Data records
_ _ _ _ _ _ _
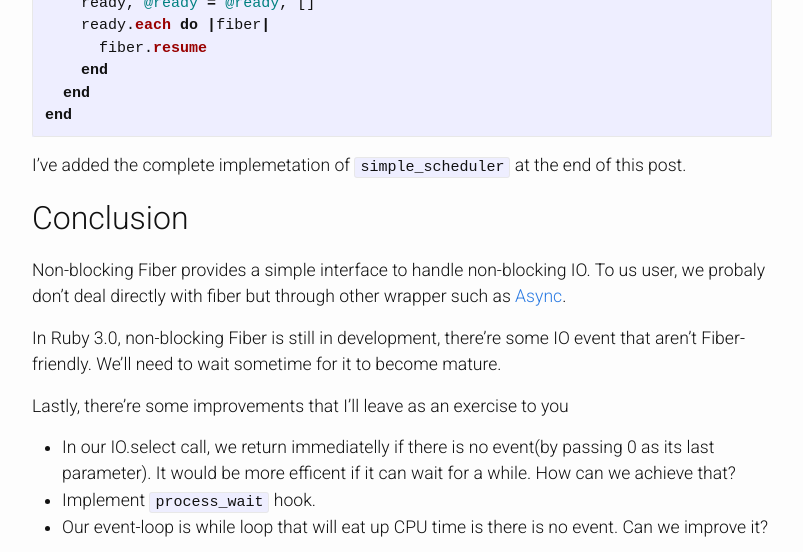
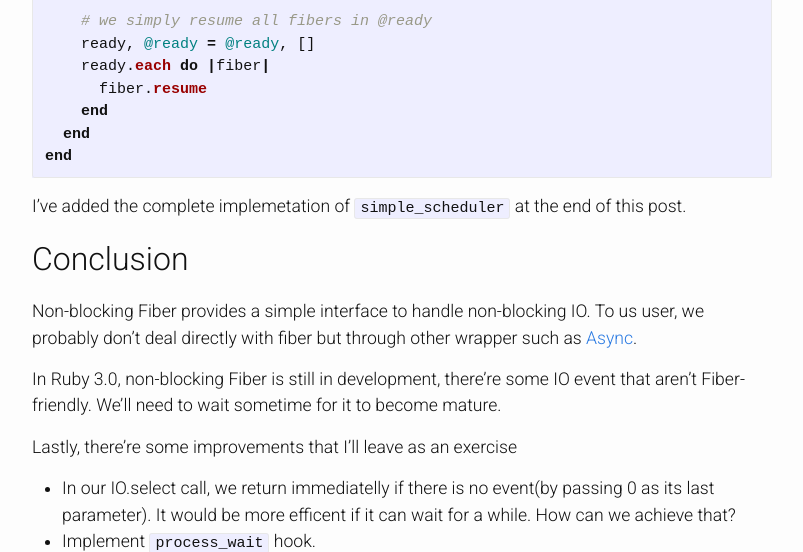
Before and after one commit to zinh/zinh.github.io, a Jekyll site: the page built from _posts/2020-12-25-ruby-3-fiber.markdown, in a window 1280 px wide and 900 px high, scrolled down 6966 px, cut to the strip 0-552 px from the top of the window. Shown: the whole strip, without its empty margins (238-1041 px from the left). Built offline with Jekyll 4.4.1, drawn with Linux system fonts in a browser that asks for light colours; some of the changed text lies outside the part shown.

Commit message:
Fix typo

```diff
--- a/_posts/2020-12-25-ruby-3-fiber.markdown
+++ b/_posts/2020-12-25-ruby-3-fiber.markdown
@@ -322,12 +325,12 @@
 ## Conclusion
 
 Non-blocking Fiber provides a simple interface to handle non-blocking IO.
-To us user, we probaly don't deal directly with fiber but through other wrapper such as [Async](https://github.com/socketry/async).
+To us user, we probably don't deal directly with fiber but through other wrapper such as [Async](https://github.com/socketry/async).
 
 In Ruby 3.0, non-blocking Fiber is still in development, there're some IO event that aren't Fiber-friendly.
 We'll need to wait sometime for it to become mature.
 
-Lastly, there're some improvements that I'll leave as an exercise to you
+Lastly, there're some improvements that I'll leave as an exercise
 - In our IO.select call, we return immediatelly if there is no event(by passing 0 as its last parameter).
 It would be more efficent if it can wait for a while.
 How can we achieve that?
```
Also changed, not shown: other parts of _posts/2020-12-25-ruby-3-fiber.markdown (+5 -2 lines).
_ _ _ _ _ _ _
Each line of the entries above that has the word "other" is to be copied.

■ RESPONSE TO THIS TASK
-To us user, we probaly don't deal directly with fiber but through other wrapper such as [Async](https://github.com/socketry/async).
+To us user, we probably don't deal directly with fiber but through other wrapper such as [Async](https://github.com/socketry/async).
Also changed, not shown: other parts of _posts/2020-12-25-ruby-3-fiber.markdown (+5 -2 lines).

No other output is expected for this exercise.